→ Exercise: Count every line in the following entries where the word "docs" appears. Give the count alone.

* * *

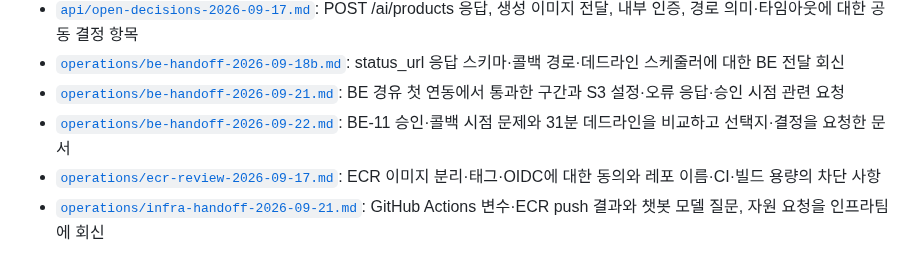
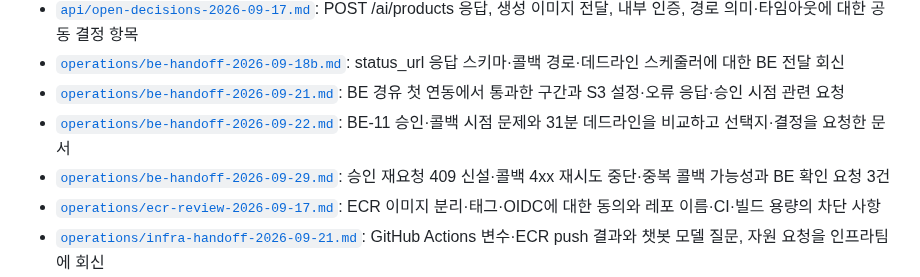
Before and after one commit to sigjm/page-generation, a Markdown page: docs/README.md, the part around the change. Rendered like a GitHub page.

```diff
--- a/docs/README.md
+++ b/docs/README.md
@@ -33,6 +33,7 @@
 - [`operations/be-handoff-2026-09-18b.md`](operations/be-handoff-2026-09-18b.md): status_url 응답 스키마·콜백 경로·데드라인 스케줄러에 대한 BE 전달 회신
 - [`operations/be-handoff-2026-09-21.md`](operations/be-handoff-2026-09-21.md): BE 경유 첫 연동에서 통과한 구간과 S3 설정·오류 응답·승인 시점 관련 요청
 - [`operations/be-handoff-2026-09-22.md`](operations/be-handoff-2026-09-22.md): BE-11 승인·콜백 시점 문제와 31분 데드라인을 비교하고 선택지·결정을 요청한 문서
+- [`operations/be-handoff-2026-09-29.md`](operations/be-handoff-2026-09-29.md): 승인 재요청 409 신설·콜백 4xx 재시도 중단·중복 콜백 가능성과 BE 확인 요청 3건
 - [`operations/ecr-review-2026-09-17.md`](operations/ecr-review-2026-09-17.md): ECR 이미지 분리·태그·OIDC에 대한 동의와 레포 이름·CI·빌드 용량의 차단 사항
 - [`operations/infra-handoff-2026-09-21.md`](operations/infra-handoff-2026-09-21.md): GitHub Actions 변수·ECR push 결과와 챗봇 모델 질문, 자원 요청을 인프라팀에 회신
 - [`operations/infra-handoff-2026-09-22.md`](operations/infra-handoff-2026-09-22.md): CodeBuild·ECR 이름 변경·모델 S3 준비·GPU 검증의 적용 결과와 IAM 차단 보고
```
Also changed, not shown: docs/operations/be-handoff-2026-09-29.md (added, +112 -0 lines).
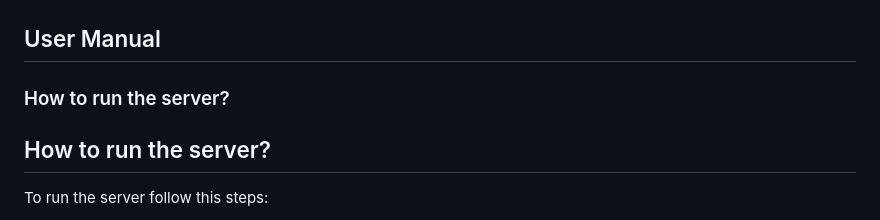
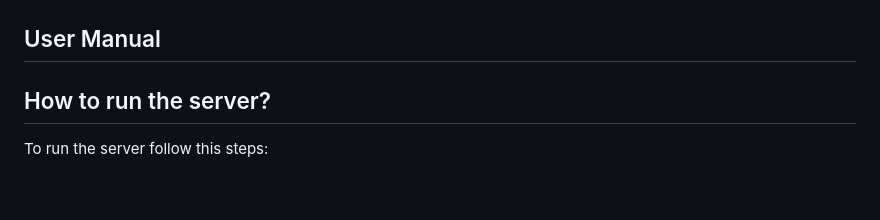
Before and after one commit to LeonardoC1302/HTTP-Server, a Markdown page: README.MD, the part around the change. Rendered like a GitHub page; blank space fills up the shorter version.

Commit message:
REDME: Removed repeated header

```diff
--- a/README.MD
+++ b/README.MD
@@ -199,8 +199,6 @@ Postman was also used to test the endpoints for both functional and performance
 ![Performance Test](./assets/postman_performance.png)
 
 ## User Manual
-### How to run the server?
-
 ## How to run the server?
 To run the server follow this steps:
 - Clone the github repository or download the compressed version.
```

* * *

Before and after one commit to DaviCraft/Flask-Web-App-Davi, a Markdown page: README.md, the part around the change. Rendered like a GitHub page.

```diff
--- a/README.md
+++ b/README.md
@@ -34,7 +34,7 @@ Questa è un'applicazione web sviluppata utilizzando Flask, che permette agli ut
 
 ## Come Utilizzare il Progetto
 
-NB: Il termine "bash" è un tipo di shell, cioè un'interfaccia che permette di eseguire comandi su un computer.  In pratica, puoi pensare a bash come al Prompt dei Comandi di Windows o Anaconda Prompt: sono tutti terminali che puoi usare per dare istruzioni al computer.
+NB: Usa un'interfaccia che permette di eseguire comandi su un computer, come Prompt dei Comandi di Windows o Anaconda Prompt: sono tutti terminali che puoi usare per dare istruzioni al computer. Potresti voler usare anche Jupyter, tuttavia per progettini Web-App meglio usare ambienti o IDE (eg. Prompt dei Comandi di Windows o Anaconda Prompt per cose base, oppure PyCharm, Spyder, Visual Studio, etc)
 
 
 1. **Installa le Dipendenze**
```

* * *

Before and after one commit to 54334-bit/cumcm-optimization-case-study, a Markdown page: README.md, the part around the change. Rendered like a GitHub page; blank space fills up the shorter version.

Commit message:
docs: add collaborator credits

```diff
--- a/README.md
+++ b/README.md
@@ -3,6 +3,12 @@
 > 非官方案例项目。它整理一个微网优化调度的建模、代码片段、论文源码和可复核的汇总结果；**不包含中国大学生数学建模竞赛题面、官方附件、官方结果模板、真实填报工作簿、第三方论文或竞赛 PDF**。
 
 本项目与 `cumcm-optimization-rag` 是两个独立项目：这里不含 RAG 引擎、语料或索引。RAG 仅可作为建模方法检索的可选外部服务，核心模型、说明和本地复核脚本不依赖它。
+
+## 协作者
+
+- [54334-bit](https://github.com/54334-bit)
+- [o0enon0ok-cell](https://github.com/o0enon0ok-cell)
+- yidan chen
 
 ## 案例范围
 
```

* * *

→ Exercise answer: 5